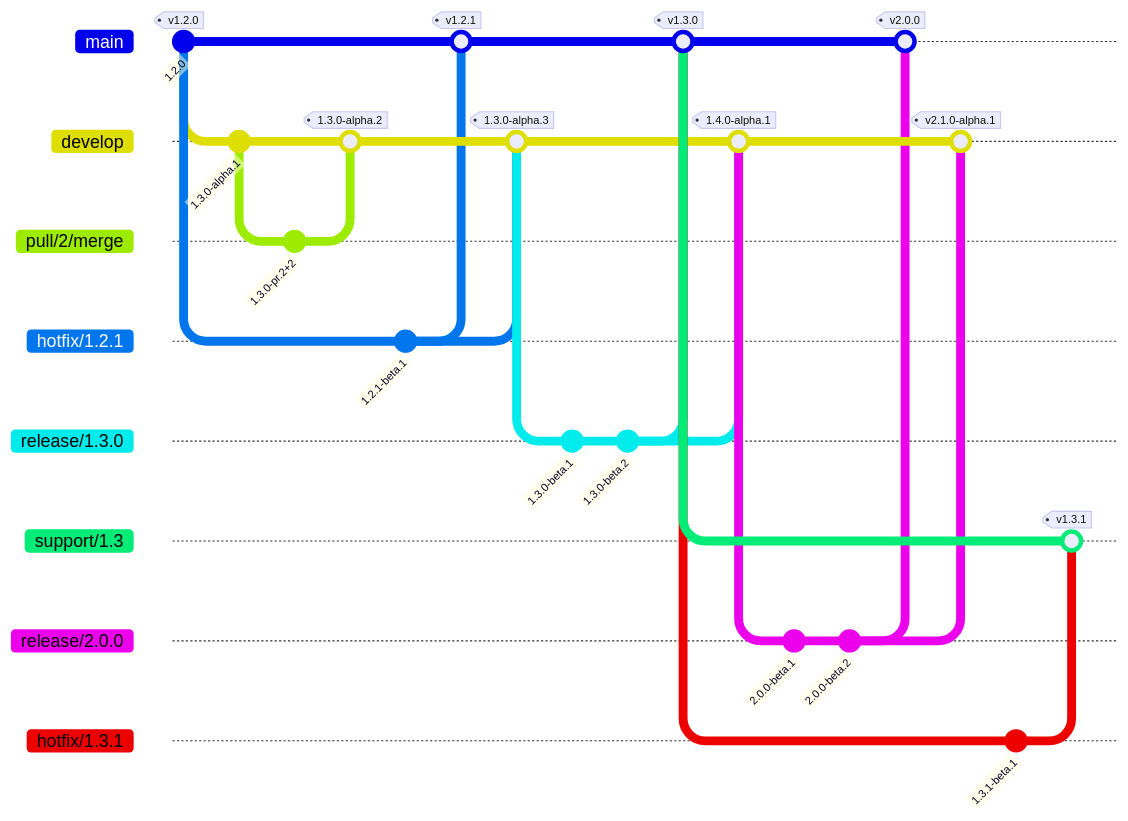
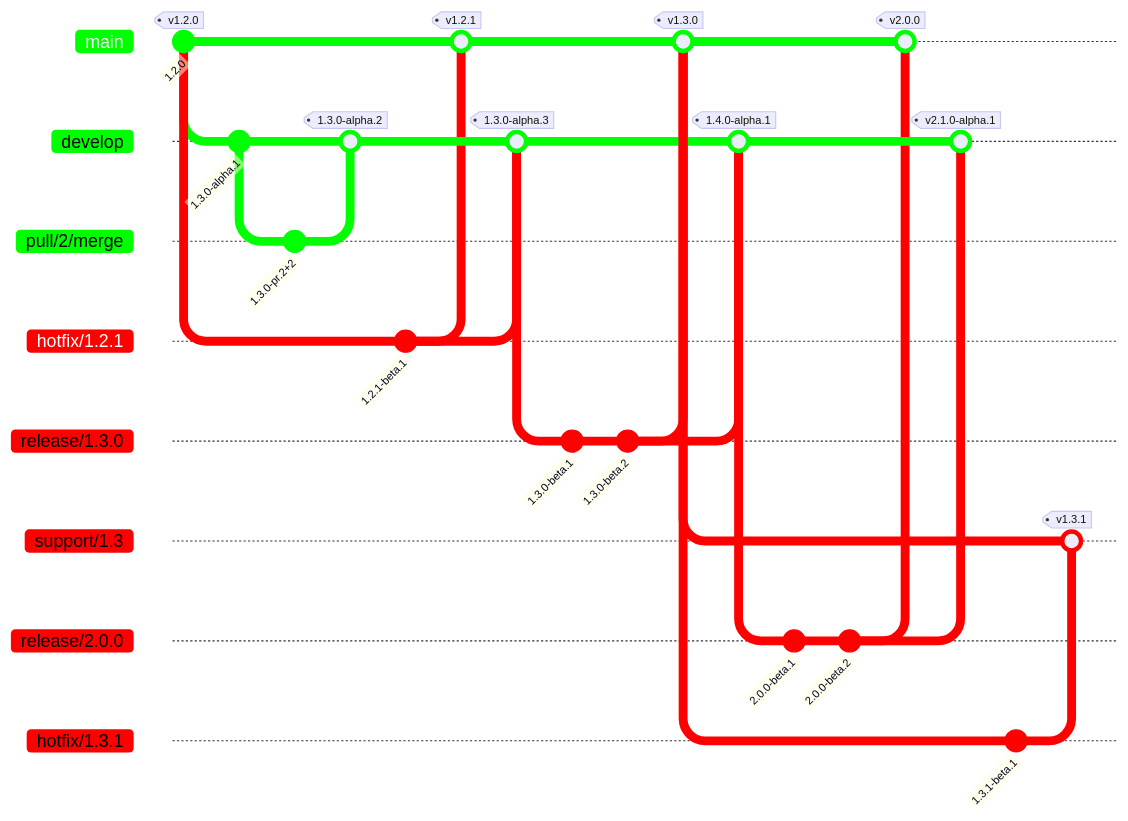
The diagram in gitflow.md (rajeshwarraja/json), drawn with Mermaid before and after one commit.

Commit message:
GitFlow color code

````diff
--- a/gitflow.md
+++ b/gitflow.md
@@ -2,37 +2,54 @@
 ``` mermaid
+%%{ init: {
+  "theme": "default",
+  "themeVariables": {
+    "git0": "#00ff00",
+    "git1": "#00ff00",
+    "git2": "#00ff00",
+    "git3": "#ff0000",
+    "git4": "#ff0000",
+    "git5": "#ff0000",
+    "git6": "#ff0000",
+    "git7": "#ff0000"
+  },
+  "gitGraph": {
+    "showCommitLabel": true
+  }
+}
+}%%
 gitGraph
   commit id: "1.2.0" tag: "v1.2.0"
   branch develop
   commit id: "1.3.0-alpha.1"
   branch pull/2/merge
   commit id: "1.3.0-pr.2+2"
   checkout develop
   merge pull/2/merge tag: "1.3.0-alpha.2"
   checkout main
   branch hotfix/1.2.1 order:0
   commit id: "1.2.1-beta.1"
   checkout main
   merge hotfix/1.2.1 tag: "v1.2.1"
   checkout develop
   merge hotfix/1.2.1 tag: "1.3.0-alpha.3"
   branch release/1.3.0
   commit id: "1.3.0-beta.1"
   commit id: "1.3.0-beta.2"
   checkout main
   merge release/1.3.0 tag: "v1.3.0"
   branch support/1.3 order:0
   checkout develop
   merge release/1.3.0 tag: "1.4.0-alpha.1"
   branch release/2.0.0
   commit id: "2.0.0-beta.1"
   commit id: "2.0.0-beta.2"
   checkout main
   merge release/2.0.0 tag: "v2.0.0"
   checkout develop
   merge release/2.0.0 tag: "v2.1.0-alpha.1"
   checkout support/1.3
   branch hotfix/1.3.1 order:0
   commit id: "1.3.1-beta.1"
   checkout support/1.3
   merge hotfix/1.3.1 tag: "v1.3.1"
   ```
````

● ● ●

§ WHAT TO WORK ON: Quote the material word for word, dropping any images it holds.

§ SOLUTION TO THIS EXERCISE:
The diagram in gitflow.md (rajeshwarraja/json), drawn with Mermaid before and after one commit.

Commit message:
GitFlow color code

````diff
--- a/gitflow.md
+++ b/gitflow.md
@@ -2,37 +2,54 @@
 ``` mermaid
+%%{ init: {
+  "theme": "default",
+  "themeVariables": {
+    "git0": "#00ff00",
+    "git1": "#00ff00",
+    "git2": "#00ff00",
+    "git3": "#ff0000",
+    "git4": "#ff0000",
+    "git5": "#ff0000",
+    "git6": "#ff0000",
+    "git7": "#ff0000"
+  },
+  "gitGraph": {
+    "showCommitLabel": true
+  }
+}
+}%%
 gitGraph
   commit id: "1.2.0" tag: "v1.2.0"
   branch develop
   commit id: "1.3.0-alpha.1"
   branch pull/2/merge
   commit id: "1.3.0-pr.2+2"
   checkout develop
   merge pull/2/merge tag: "1.3.0-alpha.2"
   checkout main
   branch hotfix/1.2.1 order:0
   commit id: "1.2.1-beta.1"
   checkout main
   merge hotfix/1.2.1 tag: "v1.2.1"
   checkout develop
   merge hotfix/1.2.1 tag: "1.3.0-alpha.3"
   branch release/1.3.0
   commit id: "1.3.0-beta.1"
   commit id: "1.3.0-beta.2"
   checkout main
   merge release/1.3.0 tag: "v1.3.0"
   branch support/1.3 order:0
   checkout develop
   merge release/1.3.0 tag: "1.4.0-alpha.1"
   branch release/2.0.0
   commit id: "2.0.0-beta.1"
   commit id: "2.0.0-beta.2"
   checkout main
   merge release/2.0.0 tag: "v2.0.0"
   checkout develop
   merge release/2.0.0 tag: "v2.1.0-alpha.1"
   checkout support/1.3
   branch hotfix/1.3.1 order:0
   commit id: "1.3.1-beta.1"
   checkout support/1.3
   merge hotfix/1.3.1 tag: "v1.3.1"
   ```
````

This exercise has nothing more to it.